D: We’re definitely very glad to hear that, thank you! I’m somehow noticing a bit of an animal theme running throughout many of those gallery names you listed.. Is that just a lucky coincidence or is there more to it? Either way, sounds like you’ve got yourselves quite an active scene over there!
So far we’ve mostly been discussing the past and present. Let’s take a moment to talk about the future as well! Is there anything still on your artistic bucket list? Any medium to explore, project you’d like to tackle, or anything like that?
E: I actually didn’t make the connection to the animal theme until you pointed it out! That’s hilarious!
As to the future: I have SO MUCH on my bucket list.
Career wise, I would like to show my art more!
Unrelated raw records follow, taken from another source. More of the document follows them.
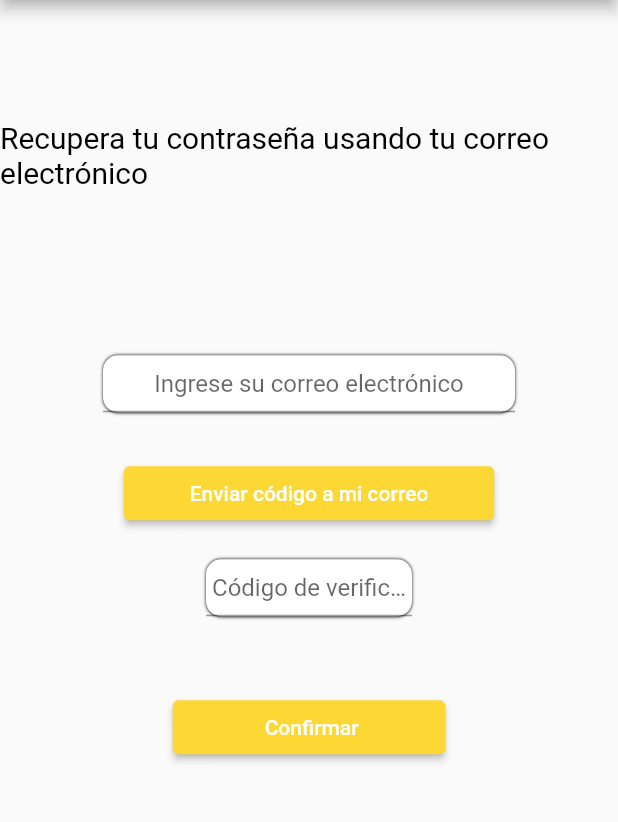
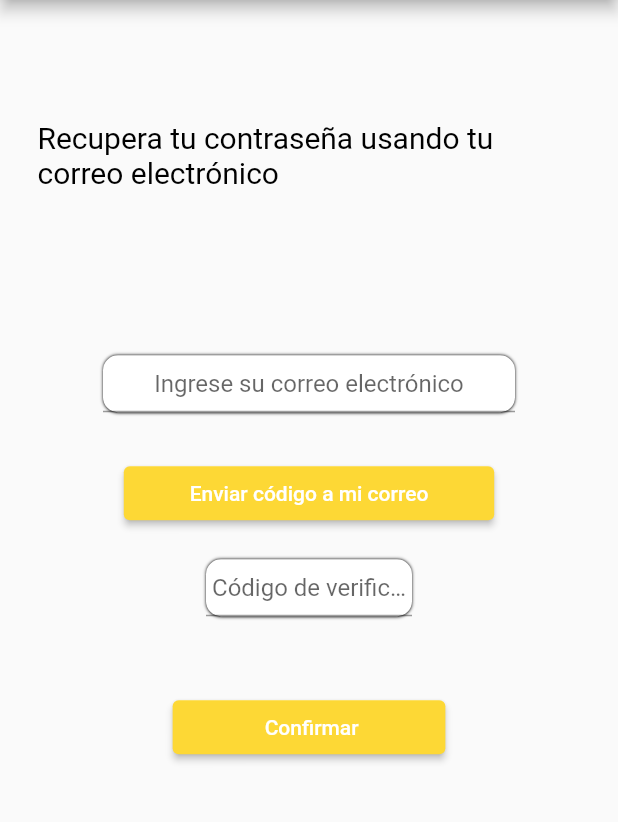
Before and after one commit to taxiSegurito/taxi-segurito-flutter-version, a Flutter app: the RecoveryPass screen opened directly, on a phone screen of 412 x 824 dp, the part 84-906 px from its top. Run offline on Flutter 3.47's test engine with Material 2 defaults, Android fonts, the light colour scheme and no system bars; our stand-ins replace email_validator, fluttertoast; missing offline and left inert: flutter_qr_bar_scanner, mailer.

Commit message:
Fixing UI Errors.

```diff
--- a/lib/pages/login/login_page.dart
+++ b/lib/pages/login/login_page.dart
@@ -1,5 +1,5 @@
 import 'package:flutter/material.dart';
-import 'package:taxi_segurito_app/pages/login/recoveryPass_page.dart';
+import 'package:taxi_segurito_app/pages/user/recoveryPass_page.dart';
 class UserLoginPage extends StatefulWidget {
   const UserLoginPage({Key? key}) : super(key: key);
 
--- a/lib/pages/user/recoveryPass_page.dart
+++ b/lib/pages/user/recoveryPass_page.dart
@@ -55,7 +55,7 @@ class _RecoveryPassState extends State<RecoveryPass> {
                     Align(
                       alignment: Alignment.topCenter,
                       child: Padding(
-                        padding: const EdgeInsets.only(bottom: 10),
+                        padding: const EdgeInsets.only(right: 25,bottom: 10,left: 25),
                         child: Text(
                           "Recupera tu contraseña usando tu correo electrónico",
                           style: TextStyle(color: Colors.black, fontSize: 20),
@@ -83,7 +83,6 @@ class _RecoveryPassState extends State<RecoveryPass> {
                         textAlign: TextAlign.center,
                         onChanged: (text) {email_Controller = text;},
                         decoration: InputDecoration(
-                            //icon: Icon(Icons.account_box_outlined),
                             hintText: "Ingrese su correo electrónico"),
                       ),
                     ),
@@ -93,7 +92,6 @@ class _RecoveryPassState extends State<RecoveryPass> {
                       padding: EdgeInsets.only(top: 30),
                       child: Container(
                         child: Column(
-                          //mainAxisAlignment: MainAxisAlignment.center,
                           children: [
                             ElevatedButton(
                                 style: ButtonStyle(
@@ -134,7 +132,6 @@ class _RecoveryPassState extends State<RecoveryPass> {
                       padding: EdgeInsets.only(top: 50),
                       child: Container(
                         child: Column(
-                          //mainAxisAlignment: MainAxisAlignment.center,
                           children: [
                             ElevatedButton(
                                 style: ButtonStyle(
```
Also changed, not shown: lib/pages/user/updatePassword.dart (+5 -8 lines).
I would also like to develop a web shop for prints and other products featuring my work, because I get asked about prints quite often, and while I do have a few, they are only available through the aforementioned Blind Insect gallery at this time. (Side note: please check out Blind Insect, they make it a point to have art at all price points because they believe, as I do, that art should be accessible to everyone.)
I would also love to do some more residency programs, in my experience residencies are mind expanding and creatively liberating.
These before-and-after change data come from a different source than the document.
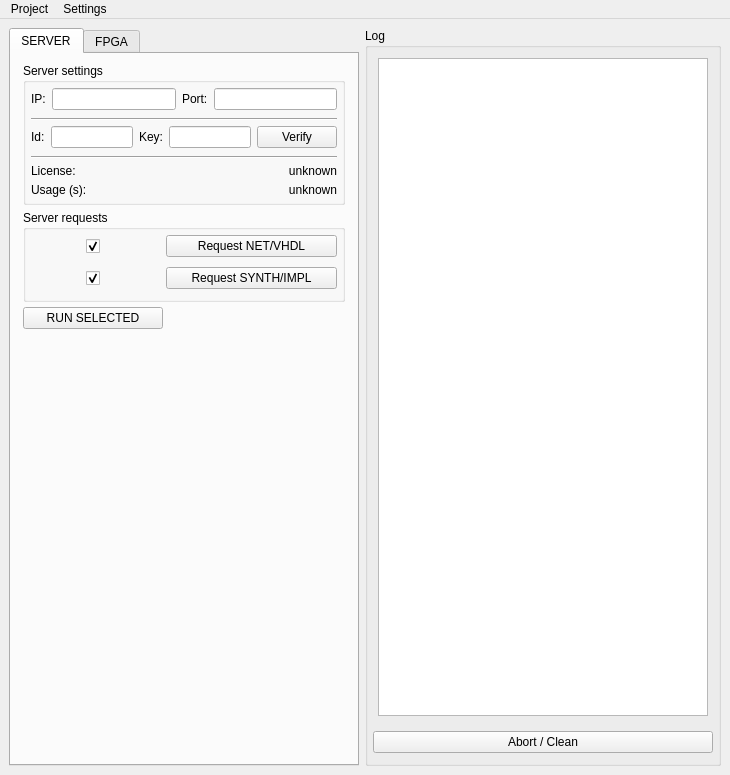
First picture: the form in Python_GUI/Resources/GUI/interface.ui, repository dspsandbox/Canvas, before the edit.
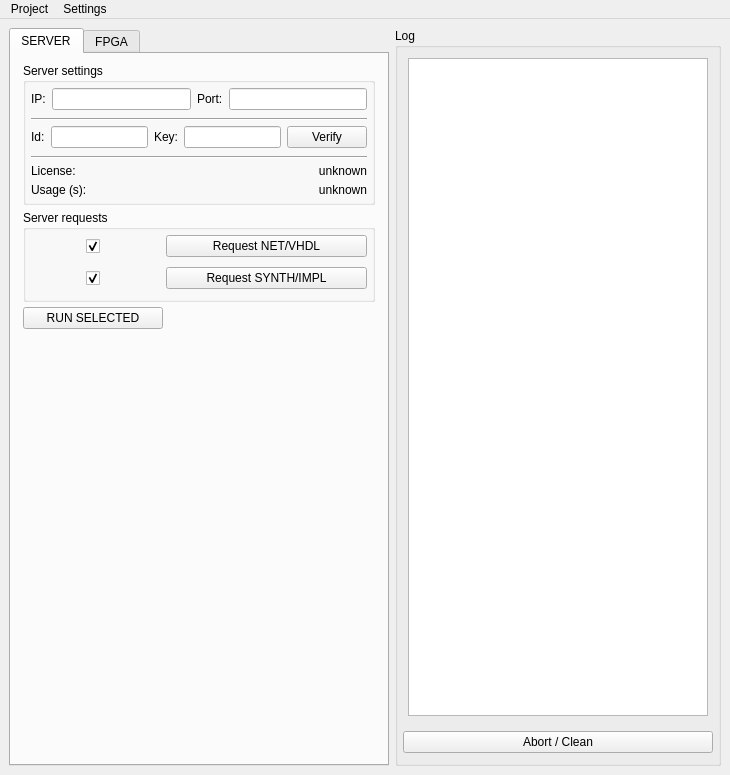
Second picture: the form after the edit.

Commit message: Add responsive width

What changed in the file:
```diff
--- a/Python_GUI/Resources/GUI/interface.ui
+++ b/Python_GUI/Resources/GUI/interface.ui
@@ -49,7 +49,7 @@
          </property>
          <property name="maximumSize">
           <size>
-           <width>350</width>
+           <width>16777215</width>
            <height>16777215</height>
           </size>
          </property>
```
As far as mediums that I would like to explore- I recently started experimenting with traditional Japanese pigment painting, also called Nihonga. There isn’t much information about it in English, so I have been playing around without really understanding what I’m doing. I would love to continue my research into this method of painting and continue to find ways to incorporate it into my repertoire because the powdered pigments are truly beautiful and the process of mixing the paints is a moving meditation. Another medium I would like to try is cast glass sculpture, but so far that has been out of my budget and the steep learning curve is intimidating, so I haven’t gotten around to trying it.
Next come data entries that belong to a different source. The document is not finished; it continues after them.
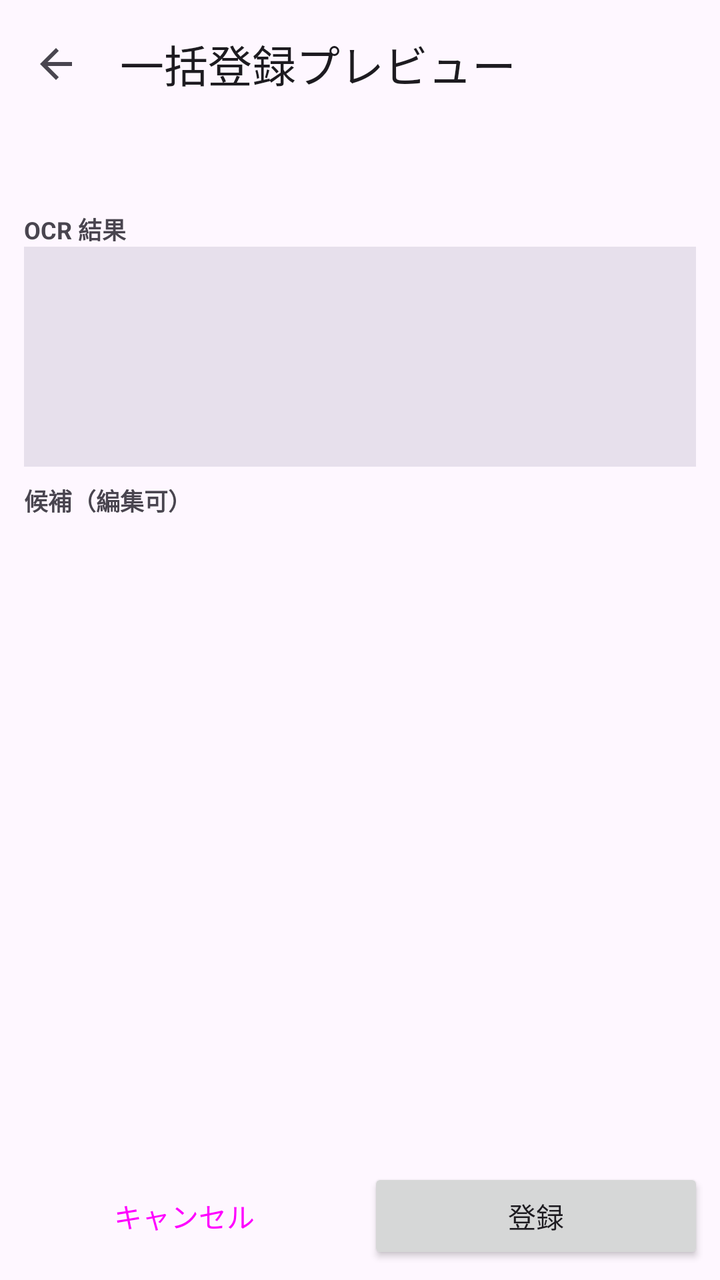
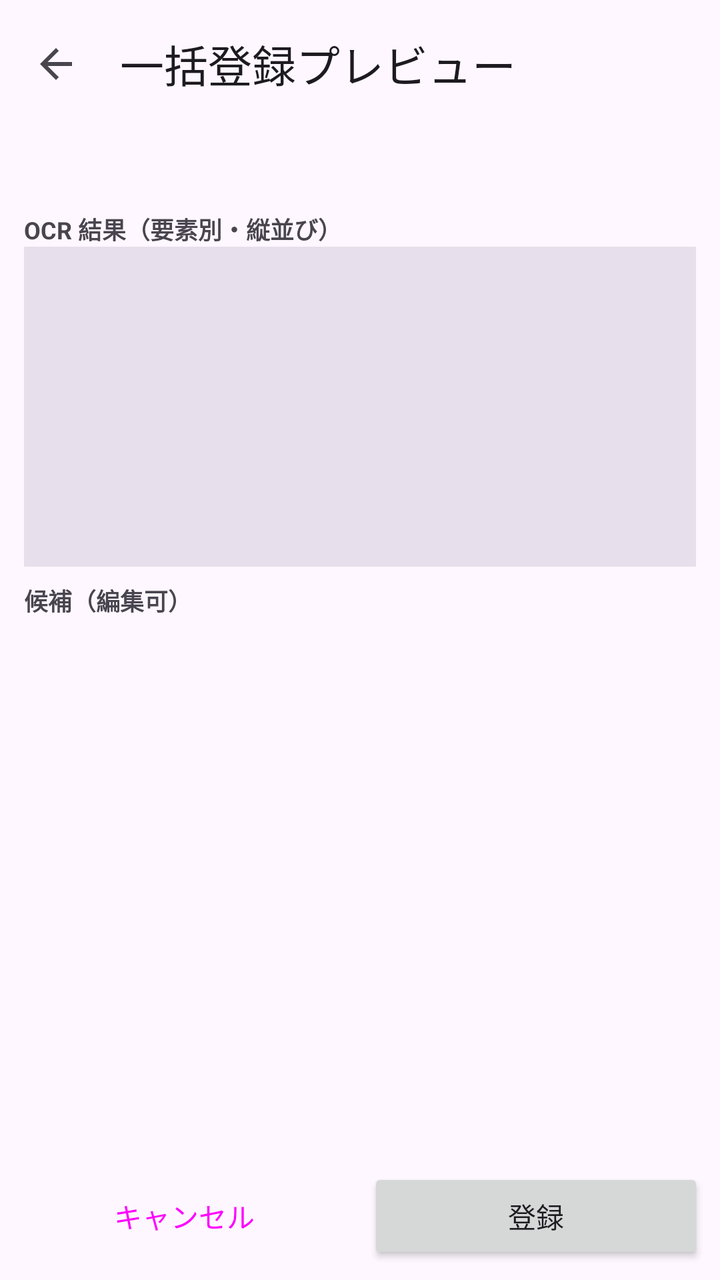

An Android layout rendered at two revisions. The XML below is the earlier revision; the diff shows what the commit changed to produce the second picture.
<!-- AndroidManifest.xml: application theme Theme.budget -->
<!-- res/layout/activity_import_preview.xml -->
<?xml version="1.0" encoding="utf-8"?>
<androidx.coordinatorlayout.widget.CoordinatorLayout
    xmlns:android="http://schemas.android.com/apk/res/android"
    xmlns:app="http://schemas.android.com/apk/res-auto"
    android:layout_width="match_parent"
    android:layout_height="match_parent">

    <com.google.android.material.appbar.AppBarLayout
        android:layout_width="match_parent"
        android:layout_height="wrap_content">

        <com.google.android.material.appbar.MaterialToolbar
            android:id="@+id/toolbar"
            android:layout_width="match_parent"
            android:layout_height="?attr/actionBarSize"
            app:navigationIcon="?attr/homeAsUpIndicator"
            app:title="一括登録プレビュー" />
    </com.google.android.material.appbar.AppBarLayout>

    <LinearLayout
        android:layout_width="match_parent"
        android:layout_height="match_parent"
        android:orientation="vertical"
        app:layout_behavior="@string/appbar_scrolling_view_behavior">

        <ProgressBar
            android:id="@+id/progress"
            style="?android:attr/progressBarStyleHorizontal"
            android:layout_width="match_parent"
            android:layout_height="wrap_content"
            android:indeterminate="true"
            android:visibility="gone" />

        <TextView
            android:id="@+id/status"
            android:layout_width="match_parent"
            android:layout_height="wrap_content"
            android:padding="12dp"
            android:textSize="13sp" />

        <TextView
            android:layout_width="wrap_content"
            android:layout_height="wrap_content"
            android:layout_marginStart="12dp"
            android:text="OCR 結果"
            android:textStyle="bold"
            android:textSize="12sp" />

        <ScrollView
            android:layout_width="match_parent"
            android:layout_height="110dp"
            android:layout_marginStart="12dp"
            android:layout_marginEnd="12dp"
            android:background="?attr/colorSurfaceVariant">

            <TextView
                android:id="@+id/ocr_text"
                android:layout_width="match_parent"
                android:layout_height="wrap_content"
                android:padding="8dp"
                android:textSize="11sp"
                android:fontFamily="monospace"
                android:textIsSelectable="true" />
        </ScrollView>

        <TextView
            android:layout_width="wrap_content"
            android:layout_height="wrap_content"
            android:layout_marginStart="12dp"
            android:layout_marginTop="8dp"
            android:text="候補（編集可）"
            android:textStyle="bold"
            android:textSize="12sp" />

        <androidx.recyclerview.widget.RecyclerView
            android:id="@+id/recycler"
            android:layout_width="match_parent"
            android:layout_height="0dp"
            android:layout_weight="1"
            android:scrollbars="vertical" />

        <LinearLayout
            android:layout_width="match_parent"
            android:layout_height="wrap_content"
            android:orientation="horizontal"
            android:padding="8dp">

            <Button
                android:id="@+id/btn_cancel"
                style="?attr/materialButtonOutlinedStyle"
                android:layout_width="0dp"
                android:layout_height="wrap_content"
                android:layout_weight="1"
                android:layout_marginEnd="8dp"
                android:text="キャンセル" />

            <Button
                android:id="@+id/btn_register"
                android:layout_width="0dp"
                android:layout_height="wrap_content"
                android:layout_weight="1"
                android:text="登録" />
        </LinearLayout>
    </LinearLayout>

</androidx.coordinatorlayout.widget.CoordinatorLayout>
<!-- resources referenced by this layout -->
<resources>
  <style name="Theme.budget" parent="Theme.Material3.DayNight.NoActionBar">
          <item name="android:statusBarColor">?attr/colorPrimary</item>
      </style>
</resources>

<!-- the commit's change to res/layout/activity_import_preview.xml (unified diff, before → after) -->
@@ -42,13 +42,13 @@
             android:layout_width="wrap_content"
             android:layout_height="wrap_content"
             android:layout_marginStart="12dp"
-            android:text="OCR 結果"
+            android:text="OCR 結果（要素別・縦並び）"
             android:textStyle="bold"
             android:textSize="12sp" />
 
         <ScrollView
             android:layout_width="match_parent"
-            android:layout_height="110dp"
+            android:layout_height="160dp"
             android:layout_marginStart="12dp"
             android:layout_marginEnd="12dp"
             android:background="?attr/colorSurfaceVariant">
D: Sounds like your bucket list’s quite filled up indeed! I’m very interested in seeing what’s going to come out of those Nihonga experiments. Feels like that’d work very well with your style. Same thing goes for the cast glass sculpting actually, but yeah.. That does look like it’d be somewhat intimidating.
Thank you very much for taking the time to have a chat with me! One last thing before we wrap things up – the “free plug” space of the interview. Any new favorite artists you recently discovered, or any movies, songs, books or shows you’d like to recommend to our readers? Now’s your chance!
E: Ooh, plugs! Let’s see- first and foremost, I would like to thank y’all at Semioculous for introducing me to so many new artists… your taste is impeccable and I have found so many exciting creatives through you. Also, huge props for being such a supporter of collage and mixed media!
I won’t give any music recommendations as my listening taste is questionable (unless you like vintage Japanese pop music, then we’ll talk.)
My book recommendations are “The Doll’s Alphabet’ by Camilla Grundova (little gems of stories that are creepy, heartbreaking, and beautiful), the Locked Tomb series by Tamsyn Muir (snarky lesbian necromancers sword fight in space, there are undying god emperors and six legged dogs and lots of dirty jokes… need I say more?) and “The Vet’s Daughter” by Barbara Comyns (a high Victorian period piece that is brutally exquisite.) Art-wise, I have really been getting into Japanese urushi lacquerware and Victorian photo collage (I recommend the book “Playing With Pictures” for an overview of the very first collage artists!) And, not media related at all, but check out Korean potato chips- in particular “Honey Butter” flavor potato chips- my first time tasting them, I’m pretty sure that I saw God.